U.S. Geological Survey
Third in the 2005 "Natural Hazards Science - Reducing America´s Risk" series
Other Science, Society, Solutions Briefings
|October 28, 2005|
Rayburn House Office Building
“Experts tell us we´re entering a twenty-year period of increased severe storm intensity. Hurricane Katrina was likely the worst natural disaster to ever hit America, and it is likely just the beginning. The fact is that we´re only in the first inning of a nine inning game, and we need to do everything we can to maintain and improve accurate predictions of natural disasters.”-- Senator Jim DeMint, Chairman of the Commerce, Science, and Transportation Subcommittee on Disaster Prevention and Prediction
Today, more than half of the United States population lives within 50 miles of the coast, and this trend is increasing. Many of these areas will be in the direct path of future hurricanes. Learn how science can be used to build more resilient communities and help restore the devastation recently caused by Hurricanes Katrina and Rita.
|PDF (387 KB)|
|Congressional Sponsors: The following links leave the USGS site.||Hosted by:|
|American Geological Institute, American Geophysical Union,
Geological Society of America
P. Lynn Scarlett
P. Lynn Scarlett, Assistant Secretary of Policy, Management, and Budget at the Department of the Interior. Prior to joining the Bush Administration in July 2001, she was president of the Los Angeles-based Reason Foundation, a nonprofit current affairs research and communications organization. For 15 years, she directed Reason Public Policy Institute, the policy research division of the Foundation. Her research focused primarily on environmental, land use, and natural resources issues.
Ms. Scarlett is author of numerous publications on incentive-based environmental policies, including, most recently, a chapter in Earth Report 2000 (McGraw-Hill) on "dematerialization." She co-authored a report, Race to the Top: State Environmental Innovations, which examines state environmental programs that utilize incentives, private partnerships, and local leadership in addressing environmental problems.
Ms. Scarlett served on President George W. Bush´s environmental policy task force during his presidential campaign. She was appointed by former Gov. Pete Wilson to chair California's Inspection and Maintenance Review Committee, a position she held for 6 years. Ms. Scarlett served as an Expert Panelist on the U.S. Environmental Protection Agency´s full-cost accounting and "pay-as-you-throw" projects. She chaired the "How Clean Is Clean" Working Group of the National Environmental Policy Institute from 1993-98 and served at the request of former EPA Administrator William Ruckelshaus on the Enterprise for the Environment Task Force, which examined new directions for U.S. environmental policy.
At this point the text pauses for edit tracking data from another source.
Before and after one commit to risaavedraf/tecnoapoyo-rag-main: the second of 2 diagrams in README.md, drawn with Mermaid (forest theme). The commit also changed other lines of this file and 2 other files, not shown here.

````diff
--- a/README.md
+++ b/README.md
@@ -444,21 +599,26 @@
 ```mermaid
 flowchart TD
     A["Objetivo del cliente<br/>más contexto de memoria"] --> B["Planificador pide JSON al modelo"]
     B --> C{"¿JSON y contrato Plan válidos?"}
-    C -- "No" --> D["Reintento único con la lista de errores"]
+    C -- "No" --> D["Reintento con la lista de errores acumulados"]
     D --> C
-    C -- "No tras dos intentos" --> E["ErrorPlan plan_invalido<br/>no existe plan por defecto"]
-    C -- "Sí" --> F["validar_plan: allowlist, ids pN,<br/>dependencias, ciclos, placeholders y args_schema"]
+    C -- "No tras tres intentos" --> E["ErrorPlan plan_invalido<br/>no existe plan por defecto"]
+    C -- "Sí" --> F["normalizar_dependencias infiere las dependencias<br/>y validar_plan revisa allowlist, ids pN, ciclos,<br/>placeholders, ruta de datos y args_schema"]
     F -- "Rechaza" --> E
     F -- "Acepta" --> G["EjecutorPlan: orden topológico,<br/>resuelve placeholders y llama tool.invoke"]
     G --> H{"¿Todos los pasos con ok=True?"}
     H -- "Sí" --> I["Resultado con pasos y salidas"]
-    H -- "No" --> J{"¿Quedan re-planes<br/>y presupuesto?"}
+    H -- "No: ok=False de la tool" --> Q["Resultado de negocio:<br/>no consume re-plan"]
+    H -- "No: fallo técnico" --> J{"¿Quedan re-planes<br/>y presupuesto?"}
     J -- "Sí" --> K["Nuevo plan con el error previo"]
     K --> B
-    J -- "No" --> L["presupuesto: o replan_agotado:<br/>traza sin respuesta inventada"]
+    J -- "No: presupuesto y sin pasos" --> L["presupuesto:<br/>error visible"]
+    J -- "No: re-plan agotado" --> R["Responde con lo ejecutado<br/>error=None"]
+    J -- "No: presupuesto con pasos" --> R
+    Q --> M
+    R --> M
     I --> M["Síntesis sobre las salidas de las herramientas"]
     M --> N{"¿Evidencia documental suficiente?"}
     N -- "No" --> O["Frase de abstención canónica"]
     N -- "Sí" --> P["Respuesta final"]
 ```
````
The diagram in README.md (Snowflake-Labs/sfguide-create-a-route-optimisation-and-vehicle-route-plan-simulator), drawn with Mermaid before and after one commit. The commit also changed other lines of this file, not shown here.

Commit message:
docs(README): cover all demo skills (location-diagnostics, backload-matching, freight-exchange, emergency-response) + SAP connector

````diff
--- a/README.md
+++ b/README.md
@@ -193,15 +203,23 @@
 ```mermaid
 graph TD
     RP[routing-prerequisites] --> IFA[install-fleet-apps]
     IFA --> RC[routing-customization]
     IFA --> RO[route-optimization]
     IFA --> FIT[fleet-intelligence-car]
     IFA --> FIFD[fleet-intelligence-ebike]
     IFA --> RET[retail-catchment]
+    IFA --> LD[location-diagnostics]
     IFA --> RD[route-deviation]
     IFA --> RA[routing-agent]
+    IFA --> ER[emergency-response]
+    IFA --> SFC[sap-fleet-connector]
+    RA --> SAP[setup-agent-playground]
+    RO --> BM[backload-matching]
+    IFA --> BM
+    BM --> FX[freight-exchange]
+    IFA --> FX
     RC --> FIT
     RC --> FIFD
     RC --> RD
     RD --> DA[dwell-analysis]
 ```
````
Ms. Scarlett received her B.A. and M.A. in political science from the University of California, Santa Barbara, where she also completed her Ph.D. coursework and exams in political science and political economy.
Dr. P. Patrick Leahy
Dr. P. Patrick Leahy, Acting Director of the U.S. Geological Survey (USGS). Until June 2005, when he was asked to serve Acting Director, Dr. Leahy served as Associate Director for Geology with responsibility for Federal basic earth science programs, which include worldwide earthquake hazards monitoring and research, geologic mapping of land and seafloor resources, volcano and landslide hazards, and assessments of energy and mineral resources. He is also responsible for all international activities conducted by the USGS. Dr. Leahy has been with USGS since 1974. He is a Fellow in the Geological Society of America and is a member of the American Geophysical Union, the American Institute of Hydrology, Sigma XI, American Association for the Advancement of Science, and the Geological Society of Washington. He was selected by the National Academy of Science to head the U.S. delegation to the 30th International Geological Congress in Beijing, China, in August 1996, and as a U.S. delegate to the 31st International Geological Congress in Rio de Janeiro, Brazil, in 2000.
Dr. Asbury Sallenger
Dr. Asbury Sallenger is an oceanographer and leader of the US Geological Survey´s National Coastal Hazards Assessment that examines storm and long-term coastal change hazards throughout the United States. He is the former Chief Scientist of the U.S. Geological Survey´s Center for Coastal Geology in St. Petersburg, FL. He received both his B.A. in Geology and Ph.D. in Marine Science from the University of Virginia.
For information on Reducing America´s Risk Briefings on Capitol Hill, please call 703-648-4455.